= Exercise instructions =
Filter this listing down to the lines that contain the word "import", and copy them.

= Records provided =

=== Begin Enclosure ===

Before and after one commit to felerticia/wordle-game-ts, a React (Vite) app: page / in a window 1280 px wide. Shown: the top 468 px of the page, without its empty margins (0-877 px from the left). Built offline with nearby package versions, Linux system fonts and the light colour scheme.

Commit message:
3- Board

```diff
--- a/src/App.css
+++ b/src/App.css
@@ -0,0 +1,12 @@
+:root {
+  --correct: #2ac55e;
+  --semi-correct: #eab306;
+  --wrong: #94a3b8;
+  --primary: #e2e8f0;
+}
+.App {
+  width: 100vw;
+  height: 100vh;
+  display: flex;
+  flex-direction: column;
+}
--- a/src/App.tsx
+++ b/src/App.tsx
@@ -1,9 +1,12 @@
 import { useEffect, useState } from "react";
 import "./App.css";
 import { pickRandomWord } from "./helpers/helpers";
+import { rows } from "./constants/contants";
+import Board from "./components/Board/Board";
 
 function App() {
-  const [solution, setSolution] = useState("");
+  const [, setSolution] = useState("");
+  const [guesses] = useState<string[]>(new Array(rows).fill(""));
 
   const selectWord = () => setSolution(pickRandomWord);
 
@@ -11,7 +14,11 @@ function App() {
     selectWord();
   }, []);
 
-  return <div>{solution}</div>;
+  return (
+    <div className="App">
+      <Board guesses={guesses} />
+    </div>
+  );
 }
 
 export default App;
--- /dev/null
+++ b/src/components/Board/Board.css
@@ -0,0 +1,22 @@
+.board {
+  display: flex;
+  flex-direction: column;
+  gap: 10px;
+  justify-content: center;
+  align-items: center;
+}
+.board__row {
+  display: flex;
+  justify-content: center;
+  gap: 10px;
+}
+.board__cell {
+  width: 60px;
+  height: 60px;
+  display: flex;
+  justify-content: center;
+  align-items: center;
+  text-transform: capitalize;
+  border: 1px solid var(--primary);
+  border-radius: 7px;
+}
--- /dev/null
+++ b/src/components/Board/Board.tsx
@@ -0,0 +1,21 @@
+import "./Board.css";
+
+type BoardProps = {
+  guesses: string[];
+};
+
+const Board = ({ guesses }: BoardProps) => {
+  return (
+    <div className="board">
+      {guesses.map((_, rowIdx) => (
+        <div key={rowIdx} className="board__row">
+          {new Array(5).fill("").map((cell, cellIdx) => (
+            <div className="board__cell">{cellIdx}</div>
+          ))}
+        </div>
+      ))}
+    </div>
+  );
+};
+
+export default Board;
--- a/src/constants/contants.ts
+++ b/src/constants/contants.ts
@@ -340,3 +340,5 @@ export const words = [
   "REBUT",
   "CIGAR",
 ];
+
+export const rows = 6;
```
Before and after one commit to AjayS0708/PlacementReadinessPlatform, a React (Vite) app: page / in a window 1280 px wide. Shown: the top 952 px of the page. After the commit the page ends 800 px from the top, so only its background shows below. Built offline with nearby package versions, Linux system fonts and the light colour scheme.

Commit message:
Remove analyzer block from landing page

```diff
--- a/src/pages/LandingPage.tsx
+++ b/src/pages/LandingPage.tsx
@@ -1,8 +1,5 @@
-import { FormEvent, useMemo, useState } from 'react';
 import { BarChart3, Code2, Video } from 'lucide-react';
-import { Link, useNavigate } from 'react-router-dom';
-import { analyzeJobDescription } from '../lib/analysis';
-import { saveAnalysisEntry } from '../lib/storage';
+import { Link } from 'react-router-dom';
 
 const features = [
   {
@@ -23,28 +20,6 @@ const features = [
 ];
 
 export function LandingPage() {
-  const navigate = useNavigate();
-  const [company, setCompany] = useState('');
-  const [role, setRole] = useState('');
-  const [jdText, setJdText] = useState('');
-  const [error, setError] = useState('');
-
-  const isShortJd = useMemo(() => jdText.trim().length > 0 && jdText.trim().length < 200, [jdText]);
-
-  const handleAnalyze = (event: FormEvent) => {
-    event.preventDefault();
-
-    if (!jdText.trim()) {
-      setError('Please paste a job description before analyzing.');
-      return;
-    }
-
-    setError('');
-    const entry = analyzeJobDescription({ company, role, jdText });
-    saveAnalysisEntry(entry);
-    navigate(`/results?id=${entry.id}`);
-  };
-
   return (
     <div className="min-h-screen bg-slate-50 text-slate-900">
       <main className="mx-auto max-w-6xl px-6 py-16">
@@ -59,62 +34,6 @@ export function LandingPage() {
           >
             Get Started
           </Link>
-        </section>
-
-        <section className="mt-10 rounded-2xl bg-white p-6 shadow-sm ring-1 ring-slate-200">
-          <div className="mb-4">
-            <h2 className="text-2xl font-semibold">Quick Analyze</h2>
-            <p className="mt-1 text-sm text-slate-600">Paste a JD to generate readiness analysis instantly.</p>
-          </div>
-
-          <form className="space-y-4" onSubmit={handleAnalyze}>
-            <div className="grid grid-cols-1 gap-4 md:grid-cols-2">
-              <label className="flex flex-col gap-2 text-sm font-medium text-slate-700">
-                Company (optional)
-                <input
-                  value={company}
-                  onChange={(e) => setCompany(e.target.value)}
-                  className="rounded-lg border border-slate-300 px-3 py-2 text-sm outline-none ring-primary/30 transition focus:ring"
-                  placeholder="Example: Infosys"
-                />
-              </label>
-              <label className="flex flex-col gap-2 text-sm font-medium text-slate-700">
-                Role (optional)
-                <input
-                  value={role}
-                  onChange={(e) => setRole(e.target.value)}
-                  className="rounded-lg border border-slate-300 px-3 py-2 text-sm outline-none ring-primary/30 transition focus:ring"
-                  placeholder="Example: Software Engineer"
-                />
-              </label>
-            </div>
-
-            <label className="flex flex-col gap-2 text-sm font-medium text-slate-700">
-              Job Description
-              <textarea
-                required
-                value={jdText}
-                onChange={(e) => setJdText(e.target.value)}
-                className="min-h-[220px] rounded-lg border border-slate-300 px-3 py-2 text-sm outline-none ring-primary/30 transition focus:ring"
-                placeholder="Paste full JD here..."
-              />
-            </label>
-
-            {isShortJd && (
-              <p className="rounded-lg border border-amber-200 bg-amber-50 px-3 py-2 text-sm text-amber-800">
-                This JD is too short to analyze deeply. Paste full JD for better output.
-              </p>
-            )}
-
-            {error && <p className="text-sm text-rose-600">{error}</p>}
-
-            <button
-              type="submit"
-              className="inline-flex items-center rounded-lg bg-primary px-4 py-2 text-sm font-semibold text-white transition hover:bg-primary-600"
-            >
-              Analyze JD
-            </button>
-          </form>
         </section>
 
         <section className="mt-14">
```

=== End Enclosure ===

= Written solution =
 import { useEffect, useState } from "react";
 import "./App.css";
 import { pickRandomWord } from "./helpers/helpers";
+import { rows } from "./constants/contants";
+import Board from "./components/Board/Board";
+import "./Board.css";
-import { FormEvent, useMemo, useState } from 'react';
 import { BarChart3, Code2, Video } from 'lucide-react';
-import { Link, useNavigate } from 'react-router-dom';
-import { analyzeJobDescription } from '../lib/analysis';
-import { saveAnalysisEntry } from '../lib/storage';
+import { Link } from 'react-router-dom';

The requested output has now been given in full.